I didn’t think I would get so engrossed in a documentary about a musician I had never heard of, but Searching for Sugar Man is just such a great story that I was taken in immediately. The story is real but you would be forgiven for thinking it is fiction because it is just that good.

The documentary centres around a record store owner and a journalist from South Africa who go in search of their hero, a man from Detroit who, after releasing two albums which were monumental flops in America, became bigger than Elvis in South Africa.

The artist’s name is Rodriguez and legend has it that his first album Cold Fact only ended up in South Africa because a girl was visiting her boyfriend and brought it with her. One interviewee comments that in everyone’s record collections growing up they had Abbey Road, Dark Side of the Moon and Cold Fact.

Nobody in South Africa knew anything about Rodriguez but his music had a huge influence on those involved in anti-apartheid movements and spoke to a whole generation of young people. His second album Coming from Reality was the last they heard of the man and legends about his death began to circulate. Many believed that he had set himself on fire on stage, or that he had shot himself after his final song, but nobody really knew.

I would advise going to see this film before you read the rest of this review as finding out what happened to Rodriguez is so much more enjoyable on screen than having me spoil it for you, and I am about to spoil it.

As the men tell the tale of their search for Rodriguez, we are introduced to people who worked with him on his two albums. They speak about his overwhelming talent but record label owners claim to have no idea where the money from the album sales went. Eventually we find out that the rumours of his death were just that, rumours. The moment when we are told Rodriguez is still alive was genuinely exciting and having heard how much effort the guys put into finding him, there could be no happier ending.

The documentary itself is really well done; there is a good variety of interviewees that keep it lively and moving along. The thing that makes it even better?
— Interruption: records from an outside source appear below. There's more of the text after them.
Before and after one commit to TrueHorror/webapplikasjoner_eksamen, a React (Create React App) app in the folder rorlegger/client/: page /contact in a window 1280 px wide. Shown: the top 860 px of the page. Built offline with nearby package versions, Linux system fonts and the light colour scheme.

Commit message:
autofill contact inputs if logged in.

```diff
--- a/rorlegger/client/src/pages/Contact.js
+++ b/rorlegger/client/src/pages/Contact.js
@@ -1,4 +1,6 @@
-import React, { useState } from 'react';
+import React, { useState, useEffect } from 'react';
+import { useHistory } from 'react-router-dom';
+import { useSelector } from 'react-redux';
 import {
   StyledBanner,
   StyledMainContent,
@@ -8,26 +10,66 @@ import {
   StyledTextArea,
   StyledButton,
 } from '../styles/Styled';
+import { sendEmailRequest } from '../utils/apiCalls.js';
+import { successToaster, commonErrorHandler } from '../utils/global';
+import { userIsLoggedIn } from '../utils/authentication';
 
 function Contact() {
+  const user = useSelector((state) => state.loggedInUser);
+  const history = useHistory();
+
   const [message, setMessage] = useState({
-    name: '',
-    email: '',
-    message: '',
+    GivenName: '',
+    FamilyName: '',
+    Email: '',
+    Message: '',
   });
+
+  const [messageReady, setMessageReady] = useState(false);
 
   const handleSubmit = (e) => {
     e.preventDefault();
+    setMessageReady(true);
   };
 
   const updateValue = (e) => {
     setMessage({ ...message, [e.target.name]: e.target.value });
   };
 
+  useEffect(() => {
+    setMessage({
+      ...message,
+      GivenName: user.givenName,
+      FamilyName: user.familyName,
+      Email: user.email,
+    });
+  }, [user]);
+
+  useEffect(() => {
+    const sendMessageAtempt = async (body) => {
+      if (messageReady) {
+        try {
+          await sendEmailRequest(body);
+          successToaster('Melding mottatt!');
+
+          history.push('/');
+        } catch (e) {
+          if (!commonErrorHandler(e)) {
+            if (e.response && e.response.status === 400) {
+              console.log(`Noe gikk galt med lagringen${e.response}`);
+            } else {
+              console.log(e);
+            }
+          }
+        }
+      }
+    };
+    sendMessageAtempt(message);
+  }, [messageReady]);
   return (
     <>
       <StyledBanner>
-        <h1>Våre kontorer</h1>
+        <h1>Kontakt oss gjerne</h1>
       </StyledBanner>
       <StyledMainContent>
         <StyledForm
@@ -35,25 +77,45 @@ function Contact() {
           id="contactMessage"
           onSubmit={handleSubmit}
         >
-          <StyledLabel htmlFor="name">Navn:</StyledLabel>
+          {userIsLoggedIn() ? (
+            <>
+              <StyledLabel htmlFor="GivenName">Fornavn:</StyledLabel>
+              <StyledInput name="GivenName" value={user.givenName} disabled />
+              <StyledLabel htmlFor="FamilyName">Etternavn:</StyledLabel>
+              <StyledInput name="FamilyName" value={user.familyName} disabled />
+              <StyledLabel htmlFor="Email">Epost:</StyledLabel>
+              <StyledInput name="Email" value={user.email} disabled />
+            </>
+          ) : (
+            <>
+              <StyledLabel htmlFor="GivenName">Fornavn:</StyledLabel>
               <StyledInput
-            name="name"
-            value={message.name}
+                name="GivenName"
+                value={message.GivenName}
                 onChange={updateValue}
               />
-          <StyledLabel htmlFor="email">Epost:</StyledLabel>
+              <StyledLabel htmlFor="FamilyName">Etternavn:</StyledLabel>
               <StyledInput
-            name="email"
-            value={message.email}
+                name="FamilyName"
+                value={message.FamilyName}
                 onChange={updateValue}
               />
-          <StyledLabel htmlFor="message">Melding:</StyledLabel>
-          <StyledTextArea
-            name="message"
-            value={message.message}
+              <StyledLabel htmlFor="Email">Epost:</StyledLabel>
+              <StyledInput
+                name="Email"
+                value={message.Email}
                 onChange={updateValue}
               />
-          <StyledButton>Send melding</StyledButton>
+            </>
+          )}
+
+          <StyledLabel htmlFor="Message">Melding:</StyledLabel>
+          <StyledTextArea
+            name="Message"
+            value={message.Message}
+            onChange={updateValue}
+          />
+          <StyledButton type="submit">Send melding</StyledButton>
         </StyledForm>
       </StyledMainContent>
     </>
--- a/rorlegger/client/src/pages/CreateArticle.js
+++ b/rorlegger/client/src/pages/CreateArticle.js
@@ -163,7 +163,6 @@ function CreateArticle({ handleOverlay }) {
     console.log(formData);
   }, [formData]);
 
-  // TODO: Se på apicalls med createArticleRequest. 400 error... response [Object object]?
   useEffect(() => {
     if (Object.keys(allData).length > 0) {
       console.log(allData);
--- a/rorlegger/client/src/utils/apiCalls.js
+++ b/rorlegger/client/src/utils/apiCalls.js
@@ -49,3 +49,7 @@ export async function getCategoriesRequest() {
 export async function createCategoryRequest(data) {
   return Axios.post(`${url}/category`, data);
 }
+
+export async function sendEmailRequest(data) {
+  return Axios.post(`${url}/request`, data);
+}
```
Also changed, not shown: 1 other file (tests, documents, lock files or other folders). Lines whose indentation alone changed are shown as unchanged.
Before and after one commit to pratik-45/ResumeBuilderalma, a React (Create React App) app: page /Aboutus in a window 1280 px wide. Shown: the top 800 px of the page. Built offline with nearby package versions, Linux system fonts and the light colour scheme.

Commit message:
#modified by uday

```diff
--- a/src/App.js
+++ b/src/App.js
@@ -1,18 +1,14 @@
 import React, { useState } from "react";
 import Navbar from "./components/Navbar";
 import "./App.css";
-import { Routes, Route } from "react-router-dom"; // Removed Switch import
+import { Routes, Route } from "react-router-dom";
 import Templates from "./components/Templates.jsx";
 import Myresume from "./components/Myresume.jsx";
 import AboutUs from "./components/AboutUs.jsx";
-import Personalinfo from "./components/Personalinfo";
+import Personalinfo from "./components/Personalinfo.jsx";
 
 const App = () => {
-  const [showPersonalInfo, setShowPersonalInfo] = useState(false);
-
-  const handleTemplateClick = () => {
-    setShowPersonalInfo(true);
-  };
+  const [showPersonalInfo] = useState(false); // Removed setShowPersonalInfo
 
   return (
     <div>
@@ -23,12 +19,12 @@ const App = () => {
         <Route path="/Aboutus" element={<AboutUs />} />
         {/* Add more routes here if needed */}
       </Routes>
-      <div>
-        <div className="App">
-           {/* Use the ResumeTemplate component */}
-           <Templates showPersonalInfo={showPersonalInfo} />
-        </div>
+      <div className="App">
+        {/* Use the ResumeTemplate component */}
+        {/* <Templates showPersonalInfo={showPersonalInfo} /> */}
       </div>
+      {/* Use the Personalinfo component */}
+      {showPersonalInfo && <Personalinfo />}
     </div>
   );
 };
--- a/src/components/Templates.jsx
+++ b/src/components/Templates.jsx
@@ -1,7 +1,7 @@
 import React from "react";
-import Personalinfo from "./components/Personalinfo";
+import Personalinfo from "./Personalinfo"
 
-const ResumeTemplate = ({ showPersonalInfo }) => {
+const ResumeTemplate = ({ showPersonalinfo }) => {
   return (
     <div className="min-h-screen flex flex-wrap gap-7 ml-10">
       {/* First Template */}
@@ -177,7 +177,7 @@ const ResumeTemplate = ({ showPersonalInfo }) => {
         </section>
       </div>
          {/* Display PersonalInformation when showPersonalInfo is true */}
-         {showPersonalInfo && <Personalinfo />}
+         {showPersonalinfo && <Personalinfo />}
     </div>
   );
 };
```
The music. The director has included animated shots of Rodriguez with his songs playing over them, which are interspersed between interviews, so we get a good idea of what all the fuss is about.

A story that is almost too good to be true and a film that entertains throughout. Definitely worth going to see.

Sinéad Brennan